All summer long, France is the playground for Europe’s grandes vacances. But come winter, visitors dwindle, and les trufficulteurs take to the rocky woods and sun-dappled pastures of Périgord, some 50 miles (80 km) east of Bordeaux, for truffle-hunting season.
Truffle-loving tourists fill the cozy medieval village markets and restaurants to buy and eat subterranean fungi, but few actually come to harvest these little aromatic nuggets.
Hunts are open to visitors, guided by some of the world’s leading truffle experts. Join an expedition and be privy to their truffle-finding secrets. Venture through secretive, musky territories in chilly forests thick with oak and hazelnut trees. Alongside, specially trained pigs and dogs help unearth the magic mushrooms.
It’s the ultimate earthy scavenger hunt. The most memorable prizes: intoxicating, perfumed black Périgord truffles worth their weight in gold.
Of course, diners here are rewarded with the finds of the harvest, too. Area bistros plate up truffle dishes of all sorts, often at remarkably low prices, from classic truffled foie gras, gamey pâtés, and savory egg dishes to more innovative takes on the Tuber melanosporum, such as truffled ice cream, crème brûlée, and a most heady truffled vodka.
- Planning: The truffle-hunting season runs from November to April. Visitors can hunt, distill, and cook at truffle workshops. Local expert Edouard Aynaud along with his truffle-sniffing hunting dogs teaches courses on truffle gathering and cooking at la Truffiere de Péchalifour.
> The Best Truffle Markets:
If taking to the woods is not your thing, the lively and spirited truffle markets, which peak in activity from December to February, offer a fine alternative to scouting through the cold winter woods. They are the busiest in the chill of January, when the black truffles have their highest perfume and often lure celebrity chefs who come to stock up.

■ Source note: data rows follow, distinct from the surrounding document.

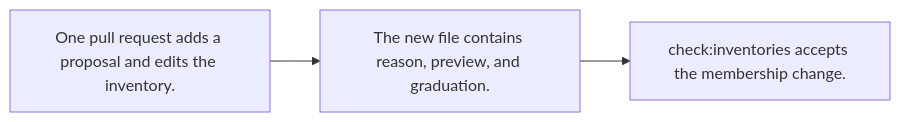
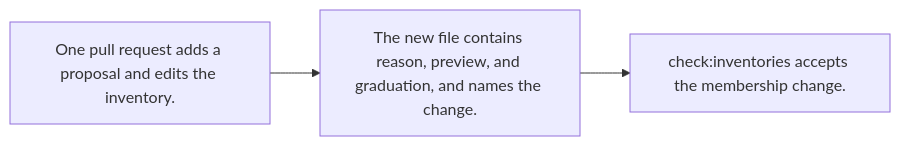
The seventh of 7 diagrams in packages/harness/docs/how-it-works.md (tounsoo/agent-design-loop), drawn with Mermaid before and after one commit. The commit also changed other lines of this file and 66 other files, not shown here.

````diff
--- a/packages/harness/docs/how-it-works.md
+++ b/packages/harness/docs/how-it-works.md
@@ -280,7 +303,7 @@
 ```mermaid
 flowchart LR
   same["One pull request adds a proposal and edits the inventory."]
-  keywords["The new file contains reason, preview, and graduation."]
+  keywords["The new file contains reason, preview, and graduation, and names the change."]
   accept["check:inventories accepts the membership change."]
   same --> keywords --> accept
 ```
````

This article originally appeared in the National Geographic book Four Seasons of Travel.